Russian stocks are poised for big gains – maybe not next week or next month. Maybe not even this year.
But at some point, I expect prices to take flight like an old Soyuz satellite….
- It boils down to commodities….
The Russian economy revolves around commodities….
Early last year commodities were trading at their lowest levels in years.
Those low commodity prices hobbled the Russian economy and served to depress stock prices.
But things are looking different at the start of 2017….
The Bloomberg Commodity Index (BCOM) tracks 22 different commodities. It’s up 16.7% across the last 12 months.
Commodity prices are on the rise again. That’s good news for the Russian economy. And potentially very good news for investors prepared to be adventurous and invest in Russian stocks.
The slump in commodity prices depressed Russian stocks. The rebound will revitalize them.
- And international sanctions….
But the slump in commodity prices wasn’t the only factor depressing Russian stock prices….
Sanctions imposed on Russia by the international community after Putin annexed Crimea from Ukraine in 2014 also played a part.
Many of those sanctions remain in place. But Donald Trump’s friendly disposition towards Vladimir Putin could change all that.
Trump has indicated that he wants to work with Putin and to do deals with Russia. He was busy defending Putin’s reputation on US TV over the weekend. And Trump seems impervious to any criticism of his Putin-friendly outlook.
Trump’s sentiments have succeeded in defrosting relations between Russia and America – which reached their lowest point in a long-time under President Obama’s watch. It’s a big change. And a significant one for investors….
Last month, renowned US investor Jim Rogers was saying this to CNBC interviewers:
‘Trump is going to be friendly with Russia. That’s an enormous change. You’re going to see the rest of the world remove sanctions….’
His overall message was this: ‘Forget China, buy Russia….’. We concur.
- The market has risen but it is still cheap to buy….
Russian stocks have been on an upward curve over the last year – tracking commodity prices and getting lift from the positive noises coming from Trump during his election campaign. His subsequent election to president has given that lift an element of glide….
Russia’s MICEX Stock Market Index is close-up to its 10-year highpoint.
Investors might conclude that they’ve missed the boat. But they haven’t. The big gains are yet to come….
As commodity prices continue to rise and as political developments unfold – driven by Trump’s conciliatory stance towards Putin – Russian stocks will gain plenty of additional elevation.
Remember, that single-figure CAPE ratio tells us that Russian stocks remain cheap – compared to stock markets elsewhere in the world.
The downside in Russia is lower than anywhere else right now. And there is still plenty of margin for adventurous investors to farm.
- Head over heart is the key….
Putin is unpopular. His international adventures have won him no friends. Nor has his treatment of journalists who disagree with him….

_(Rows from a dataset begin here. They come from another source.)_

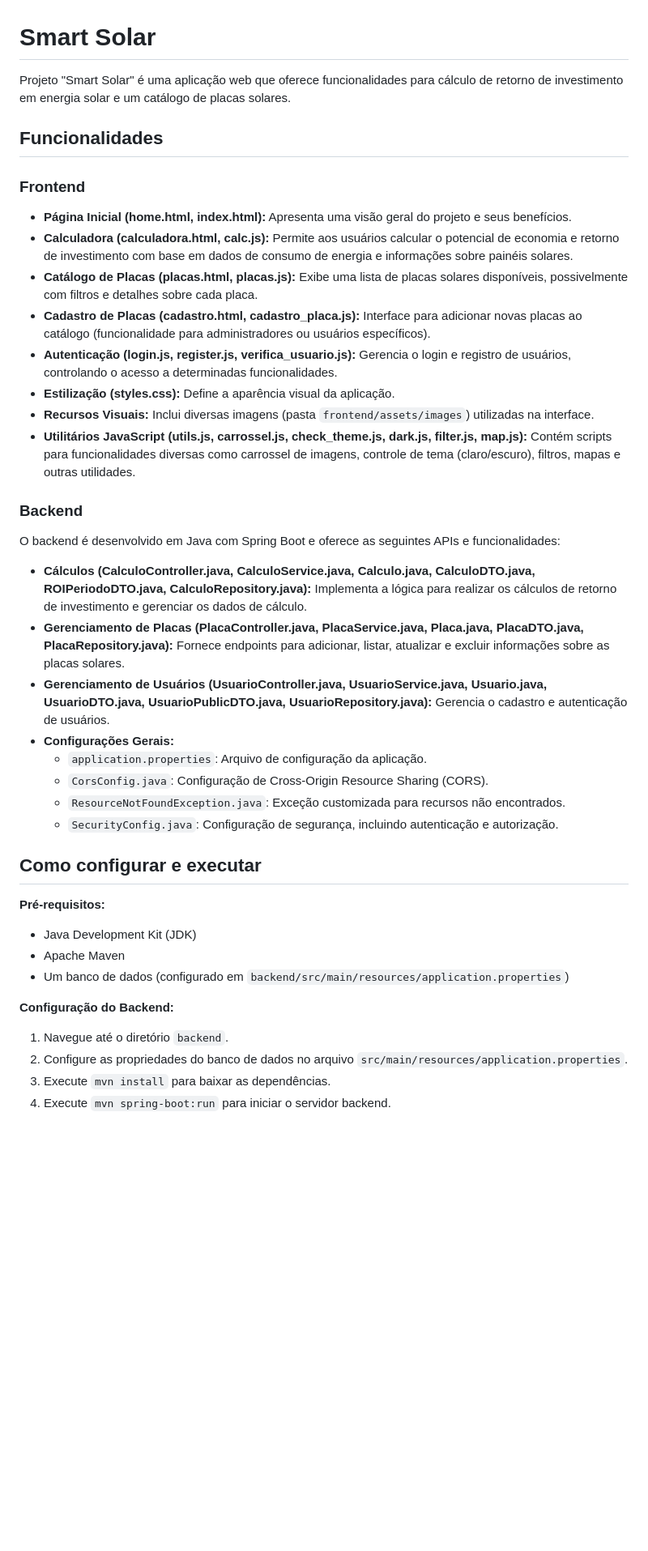
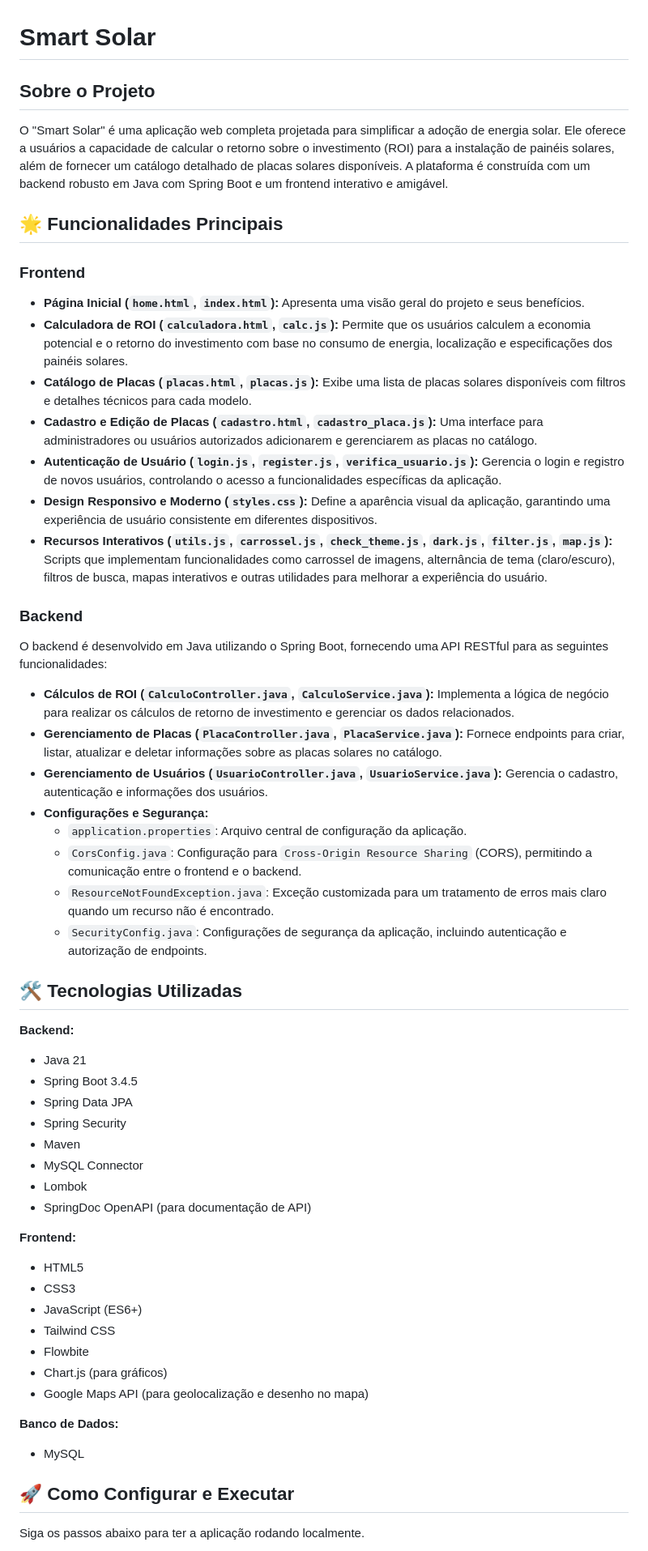
Before and after one commit to bonatowil/SmartSolar, a Markdown page: README.md, the part around the change printed below. Shown: that part at 81% size. Drawn GitHub-style; blank space fills up the shorter version.

Commit message:
Alterações no README

```diff
--- a/README.md
+++ b/README.md
@@ -1,45 +1,57 @@
 # Smart Solar
 
-Projeto "Smart Solar" é uma aplicação web que oferece funcionalidades para cálculo de retorno de investimento em energia solar e um catálogo de placas solares.
+## Sobre o Projeto
 
-## Funcionalidades
+O "Smart Solar" é uma aplicação web completa projetada para simplificar a adoção de energia solar. Ele oferece a usuários a capacidade de calcular o retorno sobre o investimento (ROI) para a instalação de painéis solares, além de fornecer um catálogo detalhado de placas solares disponíveis. A plataforma é construída com um backend robusto em Java com Spring Boot e um frontend interativo e amigável.
+
+## 🌟 Funcionalidades Principais
 
 ### Frontend
-
-*   **Página Inicial (home.html, index.html):** Apresenta uma visão geral do projeto e seus benefícios.
-*   **Calculadora (calculadora.html, calc.js):** Permite aos usuários calcular o potencial de economia e retorno de investimento com base em dados de consumo de energia e informações sobre painéis solares.
-*   **Catálogo de Placas (placas.html, placas.js):** Exibe uma lista de placas solares disponíveis, possivelmente com filtros e detalhes sobre cada placa.
-*   **Cadastro de Placas (cadastro.html, cadastro\_placa.js):** Interface para adicionar novas placas ao catálogo (funcionalidade para administradores ou usuários específicos).
-*   **Autenticação (login.js, register.js, verifica\_usuario.js):** Gerencia o login e registro de usuários, controlando o acesso a determinadas funcionalidades.
-*   **Estilização (styles.css):** Define a aparência visual da aplicação.
-*   **Recursos Visuais:** Inclui diversas imagens (pasta `frontend/assets/images`) utilizadas na interface.
-*   **Utilitários JavaScript (utils.js, carrossel.js, check\_theme.js, dark.js, filter.js, map.js):** Contém scripts para funcionalidades diversas como carrossel de imagens, controle de tema (claro/escuro), filtros, mapas e outras utilidades.
+* **Página Inicial (`home.html`, `index.html`):** Apresenta uma visão geral do projeto e seus benefícios.
+* **Calculadora de ROI (`calculadora.html`, `calc.js`):** Permite que os usuários calculem a economia potencial e o retorno do investimento com base no consumo de energia, localização e especificações dos painéis solares.
+* **Catálogo de Placas (`placas.html`, `placas.js`):** Exibe uma lista de placas solares disponíveis com filtros e detalhes técnicos para cada modelo.
+* **Cadastro e Edição de Placas (`cadastro.html`, `cadastro_placa.js`):** Uma interface para administradores ou usuários autorizados adicionarem e gerenciarem as placas no catálogo.
+* **Autenticação de Usuário (`login.js`, `register.js`, `verifica_usuario.js`):** Gerencia o login e registro de novos usuários, controlando o acesso a funcionalidades específicas da aplicação.
+* **Design Responsivo e Moderno (`styles.css`):** Define a aparência visual da aplicação, garantindo uma experiência de usuário consistente em diferentes dispositivos.
+* **Recursos Interativos (`utils.js`, `carrossel.js`, `check_theme.js`, `dark.js`, `filter.js`, `map.js`):** Scripts que implementam funcionalidades como carrossel de imagens, alternância de tema (claro/escuro), filtros de busca, mapas interativos e outras utilidades para melhorar a experiência do usuário.
 
 ### Backend
+O backend é desenvolvido em Java utilizando o Spring Boot, fornecendo uma API RESTful para as seguintes funcionalidades:
 
-O backend é desenvolvido em Java com Spring Boot e oferece as seguintes APIs e funcionalidades:
+* **Cálculos de ROI (`CalculoController.java`, `CalculoService.java`):** Implementa a lógica de negócio para realizar os cálculos de retorno de investimento e gerenciar os dados relacionados.
+* **Gerenciamento de Placas (`PlacaController.java`, `PlacaService.java`):** Fornece endpoints para criar, listar, atualizar e deletar informações sobre as placas solares no catálogo.
+* **Gerenciamento de Usuários (`UsuarioController.java`, `UsuarioService.java`):** Gerencia o cadastro, autenticação e informações dos usuários.
+* **Configurações e Segurança:**
+    * `application.properties`: Arquivo central de configuração da aplicação.
+    * `CorsConfig.java`: Configuração para `Cross-Origin Resource Sharing` (CORS), permitindo a comunicação entre o frontend e o backend.
+    * `ResourceNotFoundException.java`: Exceção customizada para um tratamento de erros mais claro quando um recurso não é encontrado.
+    * `SecurityConfig.java`: Configurações de segurança da aplicação, incluindo autenticação e autorização de endpoints.
 
-*   **Cálculos (CalculoController.java, CalculoService.java, Calculo.java, CalculoDTO.java, ROIPeriodoDTO.java, CalculoRepository.java):** Implementa a lógica para realizar os cálculos de retorno de investimento e gerenciar os dados de cálculo.
-*   **Gerenciamento de Placas (PlacaController.java, PlacaService.java, Placa.java, PlacaDTO.java, PlacaRepository.java):** Fornece endpoints para adicionar, listar, atualizar e excluir informações sobre as placas solares.
-*   **Gerenciamento de Usuários (UsuarioController.java, UsuarioService.java, Usuario.java, UsuarioDTO.java, UsuarioPublicDTO.java, UsuarioRepository.java):** Gerencia o cadastro e autenticação de usuários.
-*   **Configurações Gerais:**
-    *   `application.properties`: Arquivo de configuração da aplicação.
-    *   `CorsConfig.java`: Configuração de Cross-Origin Resource Sharing (CORS).
-    *   `ResourceNotFoundException.java`: Exceção customizada para recursos não encontrados.
-    *   `SecurityConfig.java`: Configuração de segurança, incluindo autenticação e autorização.
+## 🛠️ Tecnologias Utilizadas
 
-## Como configurar e executar
+**Backend:**
+* Java 21
+* Spring Boot 3.4.5
+* Spring Data JPA
+* Spring Security
+* Maven
+* MySQL Connector
+* Lombok
+* SpringDoc OpenAPI (para documentação de API)
 
-**Pré-requisitos:**
+**Frontend:**
+* HTML5
+* CSS3
+* JavaScript (ES6+)
+* Tailwind CSS
+* Flowbite
+* Chart.js (para gráficos)
+* Google Maps API (para geolocalização e desenho no mapa)
 
-*   Java Development Kit (JDK)
-*   Apache Maven
-*   Um banco de dados (configurado em `backend/src/main/resources/application.properties`)
+**Banco de Dados:**
+* MySQL
 
-**Configuração do Backend:**
+## 🚀 Como Configurar e Executar
 
-1.  Navegue até o diretório `backend`.
-2.  Configure as propriedades do banco de dados no arquivo `src/main/resources/application.properties`.
-3.  Execute `mvn install` para baixar as dependências.
-4.  Execute `mvn spring-boot:run` para iniciar o servidor backend.
+Siga os passos abaixo para ter a aplicação rodando localmente.
 
```
Also changed, not shown: other parts of README.md (+64 -9 lines).
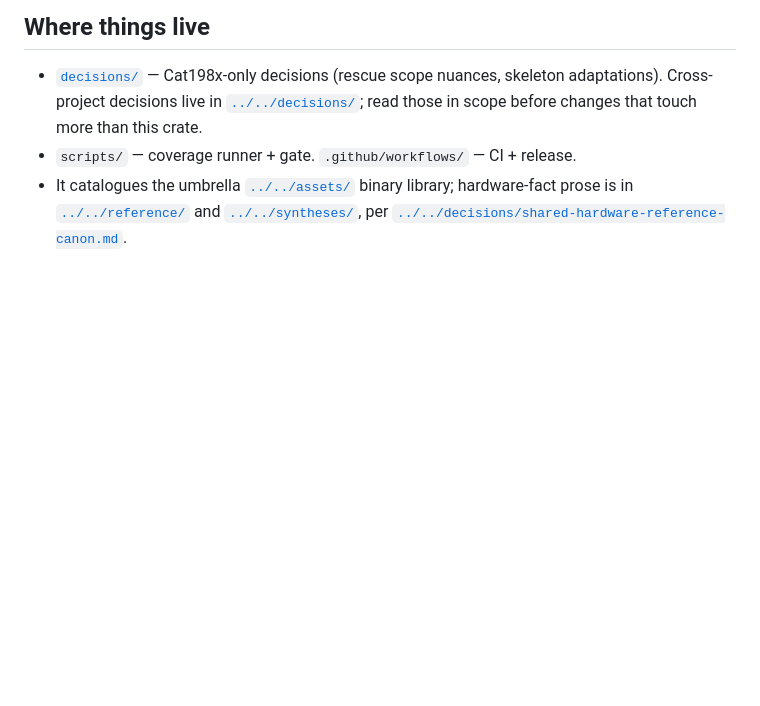
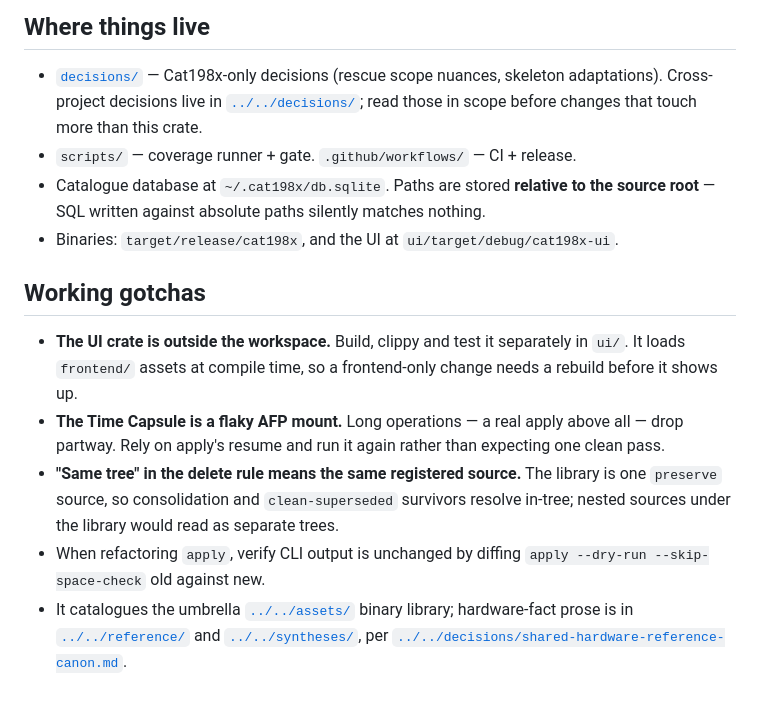
Before and after one commit to cat198x/cat198x, a Markdown page: AGENTS.md, the part around the change. GitHub-like rendering; blank space fills up the shorter version.

```diff
--- a/AGENTS.md
+++ b/AGENTS.md
@@ -121,6 +121,23 @@ for the family rule and the below-1.0 version-bump trap.
   [`../../decisions/`](../../decisions/); read those in scope before changes that
   touch more than this crate.
 - `scripts/` — coverage runner + gate. `.github/workflows/` — CI + release.
+- Catalogue database at `~/.cat198x/db.sqlite`. Paths are stored **relative to the
+  source root** — SQL written against absolute paths silently matches nothing.
+- Binaries: `target/release/cat198x`, and the UI at `ui/target/debug/cat198x-ui`.
+
+## Working gotchas
+
+- **The UI crate is outside the workspace.** Build, clippy and test it separately in
+  `ui/`. It loads `frontend/` assets at compile time, so a frontend-only change needs a
+  rebuild before it shows up.
+- **The Time Capsule is a flaky AFP mount.** Long operations — a real apply above all —
+  drop partway. Rely on apply's resume and run it again rather than expecting one clean
+  pass.
+- **"Same tree" in the delete rule means the same registered source.** The library is one
+  `preserve` source, so consolidation and `clean-superseded` survivors resolve in-tree;
+  nested sources under the library would read as separate trees.
+- When refactoring `apply`, verify CLI output is unchanged by diffing
+  `apply --dry-run --skip-space-check` old against new.
 - It catalogues the umbrella [`../../assets/`](../../assets/) binary library;
   hardware-fact prose is in [`../../reference/`](../../reference/) and
   [`../../syntheses/`](../../syntheses/), per
```
Also changed, not shown: decisions/NEXT-STEPS.md (deleted, +0 -98 lines).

In Britain, we take exception to him steaming warships up the English Channel and flying fighter jets into our air space.
Putin is a sabre-rattler. A bully. A man who enjoys flexing his muscles when he isn’t busy doing a Rambo impression for the cameras. He has not won our hearts.
But think what you will of Putin, his politics and his methods. Russia represents a great profit opportunity for investors who can bet with their heads. We say no more than that.
That’s how it looks from here….
I’ll be back next Tuesday.
All the best,